Gardeners in USDA zones 8 through 10 definitely should wait until at least November to plant their prechilled tulip bulbs and may want to put off planting until as late as early January. When stored and chilled correctly, the bulbs often will bloom within 4 to 6 weeks of planting and the blooms will last longer under cool conditions.
If the ground isn’t frozen, you can plant through late January.
If the ground freezes before you get your bulbs set out or if you find—in winter—some bulbs you forgot to plant in autumn, don’t despair. Stash them in a cool, dry place, at a temperature between 50 and 70 degrees, and hope for a thaw. If that occurs, you can plant those bulbs up until the end of January, provided that they haven’t shriveled in the meantime.
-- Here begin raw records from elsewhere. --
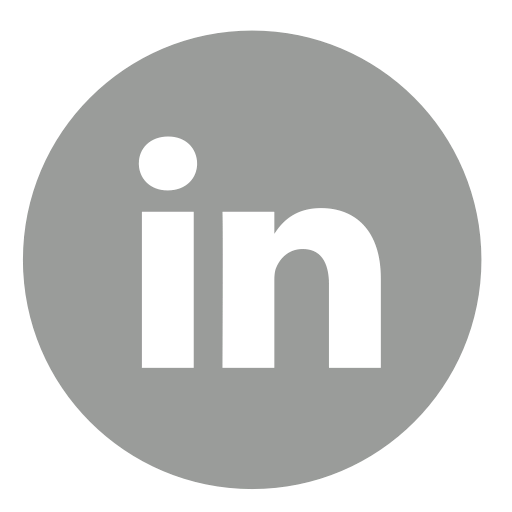
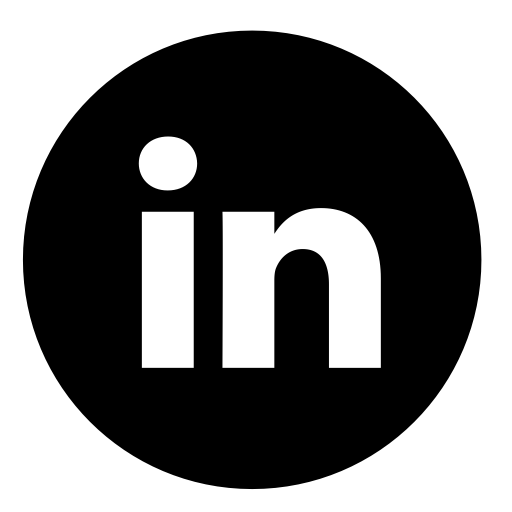
formatted png links to black

diff --git a/public/index.html b/public/index.html
@@ -42,15 +42,23 @@
 		<footer class="page-footer lime lighten-4">
           <div class="container">
             <div class="row">
-              <div class="col l6 s12">
+              <div class="col l6 m6 s6">
                 <h5 class="black-text">CodingLotus<img class="lotus" src="https://d30y9cdsu7xlg0.cloudfront.net/png/108170-200.png" height="23px" width="23px"></h5>
                 <p class="black-text text-lighten-4">A novice's journey through computer programming.</p>
+              </div>
+              <div class="col l3 offset-l3 s6  m6 ">
+                <ul class="aboutIcons">
+                <a href="https://github.com/lauxx"><img src="img/githubblack.png" height="50px" width="50px"></a>
+            	<a href="http://www.linkedin.com/in/laurennichols11"><img src="img/linkedin.png" height="50px" width="50px"></a>
+            	<a href="https://twitter.com/coding_lotus"><img src="img/twitterblack.png" height="50px" width="50px"></a>	
+                </ul>
               </div>
             </div>
           </div>
           <div class="footer-copyright lime lighten-3">
             <div class="container black-text">
            		 © Copyright CodingLotus 2016
+           	 
            	<a class="black-text right" ui-sref="contact">Contact</a>
 			<a class="black-text right" ui-sref="about">About</a>
 			<a class="black-text right" ui-sref="home">Home</a>

diff --git a/public/about.html b/public/about.html
@@ -15,10 +15,3 @@
       </div>
 </div>
 
-<div class="container aboutIcons">
-  <div class="row">
-        <img src="img/github.png" height="70px" width="70px">
-        <img src="img/linkedin.png" height="70px" width="70px">
-        <img src="img/twitter.png" height="70px" width="70px">
-  </div>      
-</div>

diff --git a/public/main.css b/public/main.css
@@ -32,8 +32,7 @@ a{
 }
 .aboutIcons{
 	position: relative;
-	margin-top: 10%;
-	margin-left: 41%;
+	margin-left: 5%;
 }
Keep in mind, though, that the bulbs have to put down roots before they send up foliage, so those planted late probably will bloom later than is normal for them.
Plant the bulbs snugly for their winter nap.
Now that you know when to plant tulip bulbs, in USDA zones lower than 7, choose a location for them in full sun with well-drained soil. Elsewhere, place them where they will receive morning sun and afternoon shade to keep their blooms fresh longer. Measure the height of the bulbs and plant them—with their pointed ends up—at three times that depth. That usually will be between 6 to 8 inches deep for most tulip bulbs. Space them 4 to 5 inches apart, arranging them in informal clusters rather than straight lines.
Because tulips aren’t reliably perennial, it’s usually best to plant new bulbs each year. However, if you want to try to bring some back for a second year of bloom, snip off their stems after the flowers fade, but leave the foliage in place until it withers on its own, feeding energy back into the bulbs.
Related: 7 Bulbs That Bloom Early.